The divided brotherhood

Jihad in Lanka: Sectarianism takes root as Muslim groups battle it out in Beruwala
By Insight Team: Satarupa Bhattacharjya, Chris Kamalendran and Asif Fuard, Pix by Athula Devapriya

It was the holy war of Muslims last week in the coastal town of Beruwala. Signs of growing divisive battles loom large in this coastal town, once a bustling port for Arab traders of yore, from whom indigenous Sri Lankan Muslims trace their origins. As police commandos, with their M16A1 rifles on the ready, patrol the area, a burnt out mosque, mangled bicycles, mud-stained walls, blood-clotted prayer rugs and crushed vegetation tell the story.

Police and Special Task Force personnel stand guard outside the damaged mosque

Divisiveness is not a new phenomenon to Beruwala. It is a microcosm of the Muslim identity in many ways. The Galle Road that hugs the coast from Colombo veers inland just ahead of the town and forms the divide. On the left of the road lies China Fort, the area where some of the wealthiest among Sri Lankans Muslims live. The palatial houses with all modern conveniences could outdo if not equal those in the Colombo 7 sector. Most of the wealthy Muslims, gem dealers, even have a home in the capital, not to mention property.

On the right side of the road, however, it is abject poverty. Every year, during the fasting month of Ramazan, the bond of brotherhood is revived. The rich provide zakath or alms to the poor. They come in the form of not only cash donations but also in kind -- like dates, rice and other essential commodities. Over the years, it had become a tradition.

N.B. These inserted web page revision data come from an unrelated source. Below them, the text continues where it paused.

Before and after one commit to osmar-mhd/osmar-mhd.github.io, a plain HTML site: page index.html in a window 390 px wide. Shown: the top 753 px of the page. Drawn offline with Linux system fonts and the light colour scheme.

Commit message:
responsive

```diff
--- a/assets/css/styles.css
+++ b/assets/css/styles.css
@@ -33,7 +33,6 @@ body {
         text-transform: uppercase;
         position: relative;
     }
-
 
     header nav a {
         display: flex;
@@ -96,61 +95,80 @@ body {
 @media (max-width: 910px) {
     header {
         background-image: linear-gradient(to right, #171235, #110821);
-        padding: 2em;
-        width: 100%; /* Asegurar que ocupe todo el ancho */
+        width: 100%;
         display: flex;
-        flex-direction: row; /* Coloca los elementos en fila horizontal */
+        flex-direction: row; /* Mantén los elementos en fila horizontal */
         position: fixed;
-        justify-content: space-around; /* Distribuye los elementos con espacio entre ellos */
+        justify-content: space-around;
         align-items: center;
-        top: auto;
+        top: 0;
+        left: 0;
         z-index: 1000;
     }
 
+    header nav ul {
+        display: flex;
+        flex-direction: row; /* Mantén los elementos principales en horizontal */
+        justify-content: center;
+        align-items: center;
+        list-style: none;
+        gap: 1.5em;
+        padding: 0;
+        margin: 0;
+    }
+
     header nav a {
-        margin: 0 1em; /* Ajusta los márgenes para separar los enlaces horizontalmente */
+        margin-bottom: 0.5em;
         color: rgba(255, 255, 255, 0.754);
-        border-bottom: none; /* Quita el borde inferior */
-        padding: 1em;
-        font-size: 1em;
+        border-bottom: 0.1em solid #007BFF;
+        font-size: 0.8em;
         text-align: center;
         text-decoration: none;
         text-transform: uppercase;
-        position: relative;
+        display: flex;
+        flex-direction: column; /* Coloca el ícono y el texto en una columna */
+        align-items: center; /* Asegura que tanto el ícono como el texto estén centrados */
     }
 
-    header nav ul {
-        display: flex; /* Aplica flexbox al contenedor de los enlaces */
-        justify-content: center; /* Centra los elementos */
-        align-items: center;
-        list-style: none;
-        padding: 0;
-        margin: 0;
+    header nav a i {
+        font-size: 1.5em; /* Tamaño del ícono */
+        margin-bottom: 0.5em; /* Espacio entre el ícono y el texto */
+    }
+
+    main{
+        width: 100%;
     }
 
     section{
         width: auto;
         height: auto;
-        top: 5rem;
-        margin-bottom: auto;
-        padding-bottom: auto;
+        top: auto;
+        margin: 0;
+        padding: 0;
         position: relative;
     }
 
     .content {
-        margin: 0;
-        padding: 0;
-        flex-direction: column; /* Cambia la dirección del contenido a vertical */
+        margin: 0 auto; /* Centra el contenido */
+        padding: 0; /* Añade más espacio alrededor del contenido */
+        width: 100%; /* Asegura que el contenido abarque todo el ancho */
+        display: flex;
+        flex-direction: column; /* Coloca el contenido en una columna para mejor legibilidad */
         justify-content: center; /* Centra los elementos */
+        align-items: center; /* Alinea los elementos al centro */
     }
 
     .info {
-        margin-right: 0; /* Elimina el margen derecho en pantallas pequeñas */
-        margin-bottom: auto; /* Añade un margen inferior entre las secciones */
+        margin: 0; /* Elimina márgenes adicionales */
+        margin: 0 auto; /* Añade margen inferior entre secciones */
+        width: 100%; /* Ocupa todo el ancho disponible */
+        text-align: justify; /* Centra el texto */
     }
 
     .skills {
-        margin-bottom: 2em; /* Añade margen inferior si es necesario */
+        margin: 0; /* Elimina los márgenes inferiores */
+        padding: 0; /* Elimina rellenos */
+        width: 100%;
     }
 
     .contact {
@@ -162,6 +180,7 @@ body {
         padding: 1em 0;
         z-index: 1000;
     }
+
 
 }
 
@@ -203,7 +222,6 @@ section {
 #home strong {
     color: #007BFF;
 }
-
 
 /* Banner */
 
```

One such poor village in the outskirts of the Beruwala town is Maligahena, home of Quadiriyyathul Nabaviyah or better known as the Bukhari Thakkiya or mosque. Muslims there had just ended the 130th anniversary feast. The ten-acre precincts of the mosque premises assume a festive air during this period. Traders build stalls to sell their wares to more than 100,000 devotees who come from all parts of Sri Lanka. On Wednesday night and Thursday afternoon, ending religious ceremonies, they sat on mats for dinner and lunch in groups of six to share together in one Savan (or a large dish) a rice meal with mutton and other curries.

Most Muslims in Sri Lanka are Sunnis. There are a few Shia Muslims too from the relatively small trading community of Bohras. The division between the Shias and the Sunnis dates back to the death of Prophet Muhammad and stems from a question over who was to take over the leadership of the Muslim nation. Sunni Muslims agree with the position taken by many of the Prophet's companions, that the new leader should be elected from among those capable of the job. This is what was done, and the Prophet's close friend and advisor, Abu Bakr, became the first Caliph of the Islamic nation.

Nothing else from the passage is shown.